**WORK ORDER**
Find the string "noreply" in the listing below and return each line it appears in.

**DATA FOR PROCESSING**
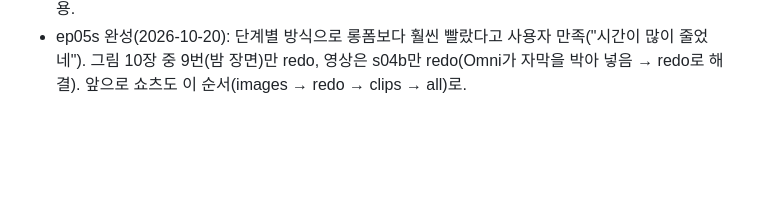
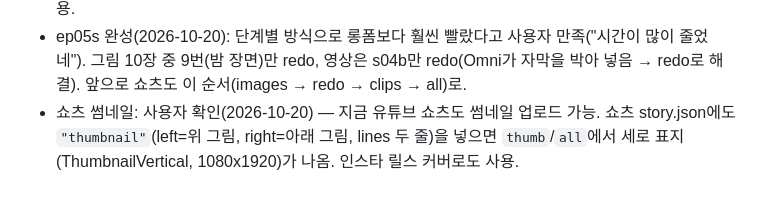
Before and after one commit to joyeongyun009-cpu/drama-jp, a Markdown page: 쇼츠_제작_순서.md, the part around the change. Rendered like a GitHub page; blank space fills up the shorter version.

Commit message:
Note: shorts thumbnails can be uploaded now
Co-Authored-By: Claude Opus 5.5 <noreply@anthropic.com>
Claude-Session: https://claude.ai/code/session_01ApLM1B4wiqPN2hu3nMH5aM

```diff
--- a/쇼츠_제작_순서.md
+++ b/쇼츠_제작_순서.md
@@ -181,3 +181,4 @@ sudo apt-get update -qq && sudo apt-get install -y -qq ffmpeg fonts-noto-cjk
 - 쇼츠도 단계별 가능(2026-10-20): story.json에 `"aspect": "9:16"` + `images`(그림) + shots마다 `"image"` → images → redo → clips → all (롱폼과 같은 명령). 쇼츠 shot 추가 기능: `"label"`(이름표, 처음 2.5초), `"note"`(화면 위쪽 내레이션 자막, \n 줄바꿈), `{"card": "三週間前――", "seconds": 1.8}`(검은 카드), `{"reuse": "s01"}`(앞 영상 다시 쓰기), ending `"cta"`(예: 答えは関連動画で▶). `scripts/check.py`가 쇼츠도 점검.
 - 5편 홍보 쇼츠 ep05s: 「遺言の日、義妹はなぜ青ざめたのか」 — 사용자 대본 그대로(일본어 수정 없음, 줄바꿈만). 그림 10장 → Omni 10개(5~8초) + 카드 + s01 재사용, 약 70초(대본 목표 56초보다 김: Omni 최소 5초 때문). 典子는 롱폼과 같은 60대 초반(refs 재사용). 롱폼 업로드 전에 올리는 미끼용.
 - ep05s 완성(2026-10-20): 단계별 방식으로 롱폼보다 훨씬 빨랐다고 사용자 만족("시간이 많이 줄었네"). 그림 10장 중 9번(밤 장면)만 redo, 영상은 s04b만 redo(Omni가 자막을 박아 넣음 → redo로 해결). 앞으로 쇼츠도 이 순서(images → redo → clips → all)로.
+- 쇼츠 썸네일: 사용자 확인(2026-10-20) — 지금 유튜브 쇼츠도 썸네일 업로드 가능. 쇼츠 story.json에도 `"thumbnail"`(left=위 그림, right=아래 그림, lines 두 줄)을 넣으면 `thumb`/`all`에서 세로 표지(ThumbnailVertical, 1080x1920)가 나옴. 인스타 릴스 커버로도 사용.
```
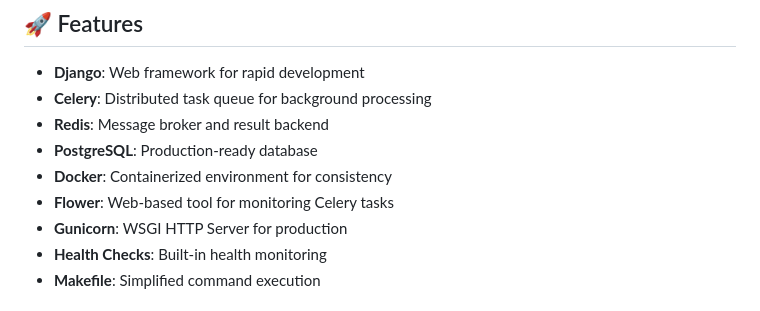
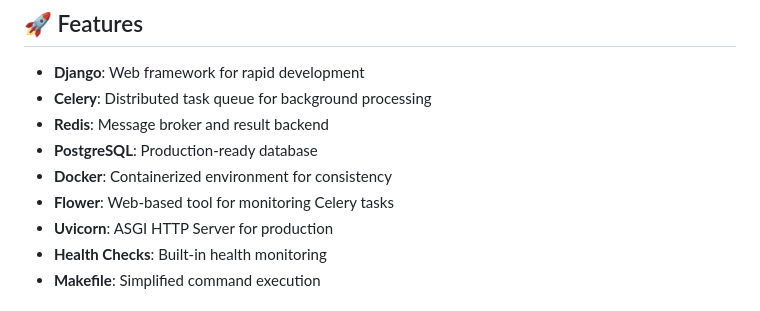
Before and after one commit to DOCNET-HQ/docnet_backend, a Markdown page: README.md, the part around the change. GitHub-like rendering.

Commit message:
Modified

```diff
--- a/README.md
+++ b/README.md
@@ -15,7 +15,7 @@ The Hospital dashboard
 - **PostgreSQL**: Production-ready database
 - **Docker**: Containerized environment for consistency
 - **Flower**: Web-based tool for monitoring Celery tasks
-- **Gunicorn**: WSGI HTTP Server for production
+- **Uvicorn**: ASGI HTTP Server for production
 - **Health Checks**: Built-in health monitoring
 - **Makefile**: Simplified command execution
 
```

* * *

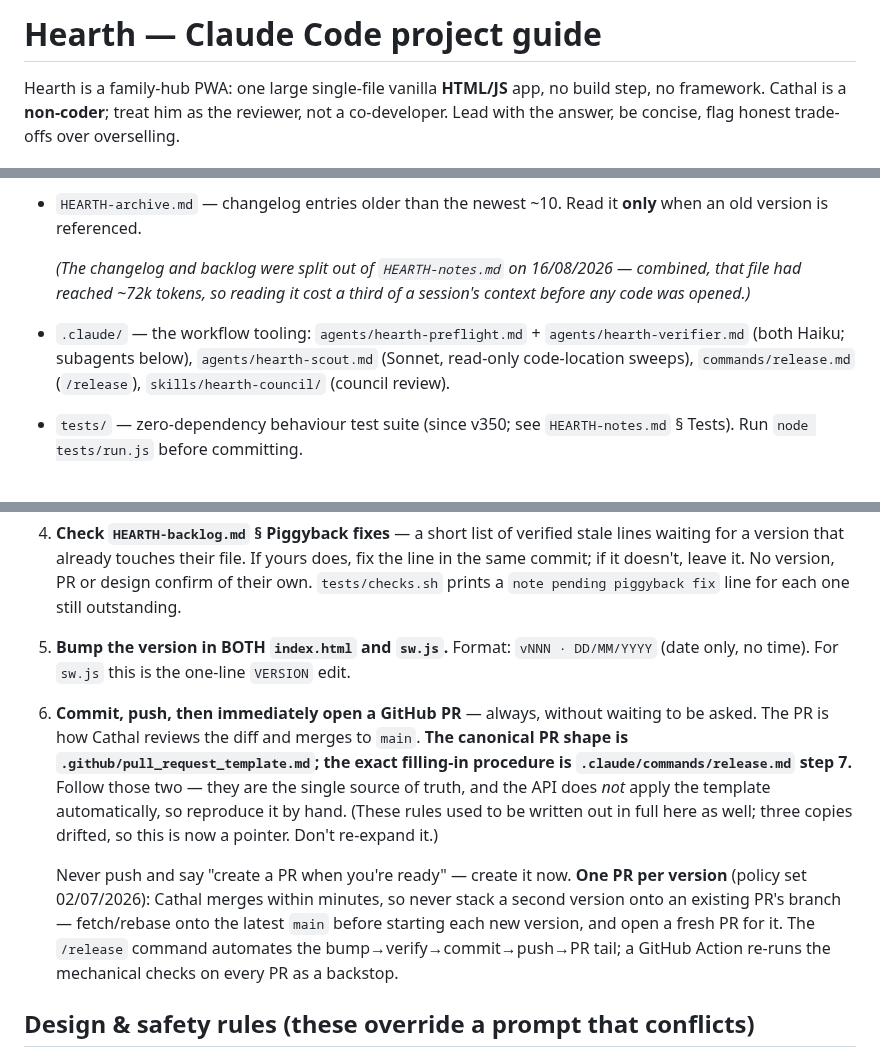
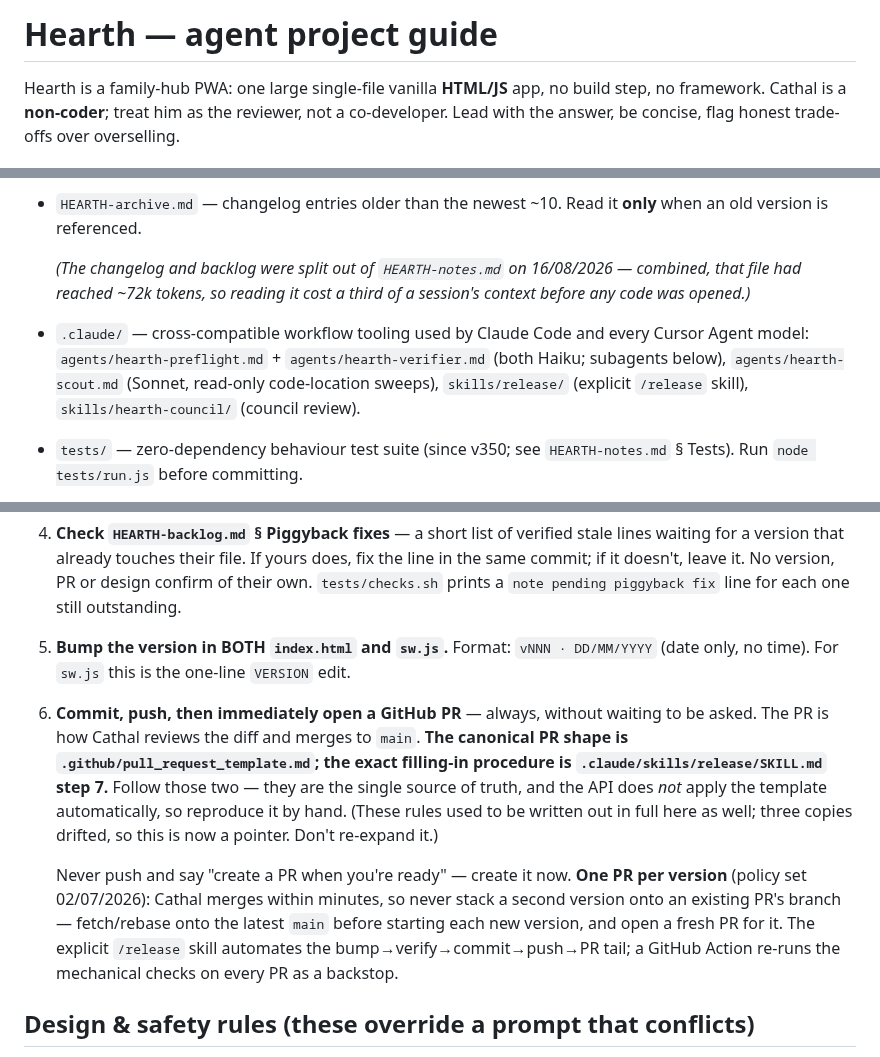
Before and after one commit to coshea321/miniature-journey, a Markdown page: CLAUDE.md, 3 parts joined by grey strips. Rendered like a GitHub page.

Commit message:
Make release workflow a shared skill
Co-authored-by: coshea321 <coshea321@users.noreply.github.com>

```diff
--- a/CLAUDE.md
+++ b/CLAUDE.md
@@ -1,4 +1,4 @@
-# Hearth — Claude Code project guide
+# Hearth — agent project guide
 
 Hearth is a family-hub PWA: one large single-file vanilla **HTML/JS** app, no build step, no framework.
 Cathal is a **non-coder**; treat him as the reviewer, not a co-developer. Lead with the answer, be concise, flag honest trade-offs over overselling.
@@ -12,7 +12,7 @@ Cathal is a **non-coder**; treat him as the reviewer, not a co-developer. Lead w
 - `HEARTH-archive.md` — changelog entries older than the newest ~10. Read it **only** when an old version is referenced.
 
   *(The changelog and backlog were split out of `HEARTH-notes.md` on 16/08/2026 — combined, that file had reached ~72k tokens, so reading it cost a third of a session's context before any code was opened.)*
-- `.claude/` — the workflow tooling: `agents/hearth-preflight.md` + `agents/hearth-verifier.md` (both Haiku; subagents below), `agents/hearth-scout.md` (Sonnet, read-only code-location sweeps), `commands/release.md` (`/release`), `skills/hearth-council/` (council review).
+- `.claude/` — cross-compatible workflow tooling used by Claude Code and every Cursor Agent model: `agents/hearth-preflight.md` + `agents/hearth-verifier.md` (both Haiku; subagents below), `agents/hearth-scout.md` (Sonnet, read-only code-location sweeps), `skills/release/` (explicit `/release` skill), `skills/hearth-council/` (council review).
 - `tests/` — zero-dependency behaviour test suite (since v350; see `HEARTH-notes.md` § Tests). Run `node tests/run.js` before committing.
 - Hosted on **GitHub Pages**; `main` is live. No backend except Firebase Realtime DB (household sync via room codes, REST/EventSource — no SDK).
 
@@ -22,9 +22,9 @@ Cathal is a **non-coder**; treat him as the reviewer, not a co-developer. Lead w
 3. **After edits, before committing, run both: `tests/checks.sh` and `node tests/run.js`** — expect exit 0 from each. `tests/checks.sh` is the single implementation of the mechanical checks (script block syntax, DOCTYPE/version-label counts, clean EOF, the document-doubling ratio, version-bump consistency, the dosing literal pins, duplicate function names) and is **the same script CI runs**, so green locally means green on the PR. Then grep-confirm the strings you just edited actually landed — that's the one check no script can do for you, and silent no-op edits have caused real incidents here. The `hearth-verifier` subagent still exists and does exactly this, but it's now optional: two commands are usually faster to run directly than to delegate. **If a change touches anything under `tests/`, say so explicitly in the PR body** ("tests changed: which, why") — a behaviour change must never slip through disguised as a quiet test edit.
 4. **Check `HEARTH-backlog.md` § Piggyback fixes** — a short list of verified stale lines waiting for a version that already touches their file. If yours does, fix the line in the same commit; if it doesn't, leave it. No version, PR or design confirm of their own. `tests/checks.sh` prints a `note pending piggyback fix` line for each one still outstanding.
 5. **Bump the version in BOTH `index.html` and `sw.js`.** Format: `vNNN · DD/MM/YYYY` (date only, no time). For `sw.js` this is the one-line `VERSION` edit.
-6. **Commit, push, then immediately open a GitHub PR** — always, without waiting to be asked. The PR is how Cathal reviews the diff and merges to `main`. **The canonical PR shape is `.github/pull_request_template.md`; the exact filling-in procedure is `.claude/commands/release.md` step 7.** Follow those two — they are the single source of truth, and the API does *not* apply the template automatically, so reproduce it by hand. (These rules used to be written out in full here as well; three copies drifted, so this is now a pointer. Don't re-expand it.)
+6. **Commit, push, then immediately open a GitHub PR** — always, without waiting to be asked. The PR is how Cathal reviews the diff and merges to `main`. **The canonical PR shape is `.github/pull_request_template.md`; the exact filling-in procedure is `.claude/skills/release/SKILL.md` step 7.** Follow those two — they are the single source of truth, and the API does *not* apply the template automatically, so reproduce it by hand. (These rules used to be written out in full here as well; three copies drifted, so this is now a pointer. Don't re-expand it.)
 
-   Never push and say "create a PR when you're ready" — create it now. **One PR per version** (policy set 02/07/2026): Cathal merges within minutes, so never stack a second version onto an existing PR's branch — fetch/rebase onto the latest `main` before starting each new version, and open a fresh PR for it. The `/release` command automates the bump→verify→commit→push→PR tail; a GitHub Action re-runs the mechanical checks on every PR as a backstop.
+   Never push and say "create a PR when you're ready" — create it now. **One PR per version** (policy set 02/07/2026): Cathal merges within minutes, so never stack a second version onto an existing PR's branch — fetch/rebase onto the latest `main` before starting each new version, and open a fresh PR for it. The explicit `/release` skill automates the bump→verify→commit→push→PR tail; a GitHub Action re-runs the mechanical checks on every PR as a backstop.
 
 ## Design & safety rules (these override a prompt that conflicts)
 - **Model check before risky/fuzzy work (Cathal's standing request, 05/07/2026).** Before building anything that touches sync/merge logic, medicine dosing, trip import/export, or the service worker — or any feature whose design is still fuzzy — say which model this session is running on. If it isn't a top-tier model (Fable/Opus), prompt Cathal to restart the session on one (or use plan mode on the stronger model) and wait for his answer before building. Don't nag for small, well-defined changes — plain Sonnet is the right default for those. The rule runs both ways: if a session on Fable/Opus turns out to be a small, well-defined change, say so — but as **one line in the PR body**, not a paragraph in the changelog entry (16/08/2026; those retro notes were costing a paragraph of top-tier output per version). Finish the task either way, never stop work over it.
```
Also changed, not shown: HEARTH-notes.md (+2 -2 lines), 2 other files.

...

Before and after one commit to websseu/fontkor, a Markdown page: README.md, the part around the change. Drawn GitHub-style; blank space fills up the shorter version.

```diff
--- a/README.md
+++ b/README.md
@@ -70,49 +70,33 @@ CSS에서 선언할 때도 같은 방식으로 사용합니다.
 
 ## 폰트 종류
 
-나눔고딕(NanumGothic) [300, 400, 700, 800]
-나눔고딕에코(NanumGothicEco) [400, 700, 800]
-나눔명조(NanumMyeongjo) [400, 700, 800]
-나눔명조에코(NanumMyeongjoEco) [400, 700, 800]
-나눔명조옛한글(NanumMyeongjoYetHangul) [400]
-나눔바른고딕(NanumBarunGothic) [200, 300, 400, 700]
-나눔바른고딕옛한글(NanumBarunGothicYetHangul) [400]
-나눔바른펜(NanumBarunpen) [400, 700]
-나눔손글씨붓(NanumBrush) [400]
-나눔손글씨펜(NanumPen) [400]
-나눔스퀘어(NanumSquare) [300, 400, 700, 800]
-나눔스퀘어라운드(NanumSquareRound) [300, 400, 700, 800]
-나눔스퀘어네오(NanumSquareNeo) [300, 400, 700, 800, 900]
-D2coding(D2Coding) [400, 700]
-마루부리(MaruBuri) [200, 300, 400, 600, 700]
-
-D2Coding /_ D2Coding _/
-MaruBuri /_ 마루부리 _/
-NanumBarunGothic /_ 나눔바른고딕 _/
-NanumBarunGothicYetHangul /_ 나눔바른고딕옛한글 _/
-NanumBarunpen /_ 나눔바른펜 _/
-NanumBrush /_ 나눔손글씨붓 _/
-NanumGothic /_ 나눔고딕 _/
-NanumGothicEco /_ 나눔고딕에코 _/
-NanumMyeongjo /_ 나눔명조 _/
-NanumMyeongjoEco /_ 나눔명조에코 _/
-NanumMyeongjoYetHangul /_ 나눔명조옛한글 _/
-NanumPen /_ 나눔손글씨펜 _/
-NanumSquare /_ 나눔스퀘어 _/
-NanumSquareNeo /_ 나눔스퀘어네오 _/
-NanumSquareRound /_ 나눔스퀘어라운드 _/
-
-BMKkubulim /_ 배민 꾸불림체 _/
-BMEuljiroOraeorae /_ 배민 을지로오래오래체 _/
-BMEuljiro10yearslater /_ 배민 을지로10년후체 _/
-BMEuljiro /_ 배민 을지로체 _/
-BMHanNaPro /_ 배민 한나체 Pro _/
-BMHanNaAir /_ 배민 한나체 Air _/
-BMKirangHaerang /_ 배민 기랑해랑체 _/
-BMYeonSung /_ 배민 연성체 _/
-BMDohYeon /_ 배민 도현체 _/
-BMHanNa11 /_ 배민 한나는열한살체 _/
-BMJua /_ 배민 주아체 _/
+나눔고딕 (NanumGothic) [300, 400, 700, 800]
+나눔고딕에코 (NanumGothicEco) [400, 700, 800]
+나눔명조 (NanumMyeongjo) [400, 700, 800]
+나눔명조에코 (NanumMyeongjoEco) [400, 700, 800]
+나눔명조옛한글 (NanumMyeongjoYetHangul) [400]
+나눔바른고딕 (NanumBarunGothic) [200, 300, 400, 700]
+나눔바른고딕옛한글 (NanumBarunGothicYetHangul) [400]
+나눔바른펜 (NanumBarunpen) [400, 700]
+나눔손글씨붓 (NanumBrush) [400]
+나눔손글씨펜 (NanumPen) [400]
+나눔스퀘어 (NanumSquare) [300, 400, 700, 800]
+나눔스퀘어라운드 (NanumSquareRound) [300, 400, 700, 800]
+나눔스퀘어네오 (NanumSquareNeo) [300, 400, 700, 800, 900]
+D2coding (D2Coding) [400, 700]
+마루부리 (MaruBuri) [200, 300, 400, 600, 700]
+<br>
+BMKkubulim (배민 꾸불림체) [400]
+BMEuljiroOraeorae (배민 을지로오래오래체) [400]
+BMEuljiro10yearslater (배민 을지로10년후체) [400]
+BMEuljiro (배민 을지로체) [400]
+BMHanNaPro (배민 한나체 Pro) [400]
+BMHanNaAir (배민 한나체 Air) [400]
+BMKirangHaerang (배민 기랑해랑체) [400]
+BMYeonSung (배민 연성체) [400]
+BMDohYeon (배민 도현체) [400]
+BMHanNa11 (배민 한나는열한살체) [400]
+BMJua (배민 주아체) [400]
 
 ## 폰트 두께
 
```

**COMPLETED EXERCISE**
Co-Authored-By: Claude Opus 5.5 <noreply@anthropic.com>
Co-authored-by: coshea321 <coshea321@users.noreply.github.com>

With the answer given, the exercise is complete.